▶ _DATA SHOWN_
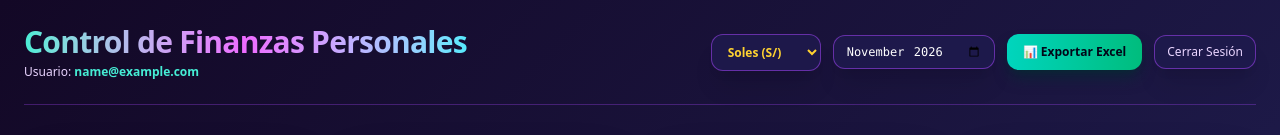
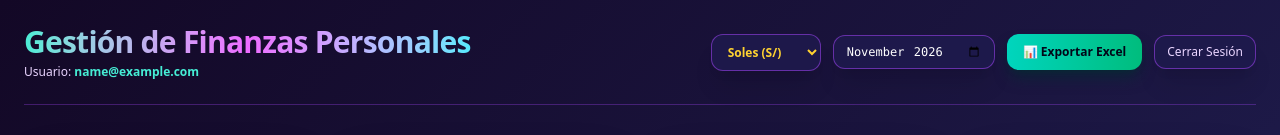
Before and after one commit to jroblestinajeros-lab/Control-de-vencimientos, a Next.js app: page / in a window 1280 px wide. Shown: the top 135 px of the page. Built offline with nearby package versions, Linux system fonts and the light colour scheme; sample sign-in values are in the browser's storage.

Commit message:
Update page.tsx

```diff
--- a/app/page.tsx
+++ b/app/page.tsx
@@ -82,6 +82,9 @@ export default function HomePage() {
   const currSymbol = CURRENCIES[currency].symbol;
 
   useEffect(() => {
+    // Actualizar el título de la pestaña del navegador dinámicamente
+    document.title = "Finanzas Personales | Control Presupuestario";
+
     const sessionData = localStorage.getItem('user_session');
     const isLoggedCookie = document.cookie.includes('user_logged_in');
 
@@ -448,8 +451,9 @@ export default function HomePage() {
     >
       <header className="max-w-7xl mx-auto flex flex-col md:flex-row justify-between items-start md:items-center pb-6 border-b border-purple-500/30 mb-8 gap-4">
         <div>
+          {/* TÍTULO PRINCIPAL ACTUALIZADO */}
           <h1 className="text-3xl font-black text-transparent bg-clip-text bg-gradient-to-r from-teal-300 via-fuchsia-400 to-cyan-300 tracking-tight">
-            Control de Finanzas Personales
+            Gestión de Finanzas Personales
           </h1>
           <p className="text-xs text-purple-200 mt-1">
             Usuario: <span className="text-teal-300 font-semibold">{userEmail}</span>
@@ -924,7 +928,7 @@ export default function HomePage() {
                   </div>
 
                   <div>
-                    <label className="block text-xs font-semibold text-purple-200 uppercase mb-1">Categoría</label>
+                    <label className="block text-xs font-semibold text-purple-200 uppercase, mb-1">Categoría</label>
                     <select
                       value={category}
                       onChange={(e) => setCategory(e.target.value)}
```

▶ _EXERCISE_
Please repeat each record exactly and keep every picture out of the copy.

▶ _RESPONSE TO THIS EXERCISE_
Before and after one commit to jroblestinajeros-lab/Control-de-vencimientos, a Next.js app: page / in a window 1280 px wide. Shown: the top 135 px of the page. Built offline with nearby package versions, Linux system fonts and the light colour scheme; sample sign-in values are in the browser's storage.

Commit message:
Update page.tsx

```diff
--- a/app/page.tsx
+++ b/app/page.tsx
@@ -82,6 +82,9 @@ export default function HomePage() {
   const currSymbol = CURRENCIES[currency].symbol;
 
   useEffect(() => {
+    // Actualizar el título de la pestaña del navegador dinámicamente
+    document.title = "Finanzas Personales | Control Presupuestario";
+
     const sessionData = localStorage.getItem('user_session');
     const isLoggedCookie = document.cookie.includes('user_logged_in');
 
@@ -448,8 +451,9 @@ export default function HomePage() {
     >
       <header className="max-w-7xl mx-auto flex flex-col md:flex-row justify-between items-start md:items-center pb-6 border-b border-purple-500/30 mb-8 gap-4">
         <div>
+          {/* TÍTULO PRINCIPAL ACTUALIZADO */}
           <h1 className="text-3xl font-black text-transparent bg-clip-text bg-gradient-to-r from-teal-300 via-fuchsia-400 to-cyan-300 tracking-tight">
-            Control de Finanzas Personales
+            Gestión de Finanzas Personales
           </h1>
           <p className="text-xs text-purple-200 mt-1">
             Usuario: <span className="text-teal-300 font-semibold">{userEmail}</span>
@@ -924,7 +928,7 @@ export default function HomePage() {
                   </div>
 
                   <div>
-                    <label className="block text-xs font-semibold text-purple-200 uppercase mb-1">Categoría</label>
+                    <label className="block text-xs font-semibold text-purple-200 uppercase, mb-1">Categoría</label>
                     <select
                       value={category}
                       onChange={(e) => setCategory(e.target.value)}
```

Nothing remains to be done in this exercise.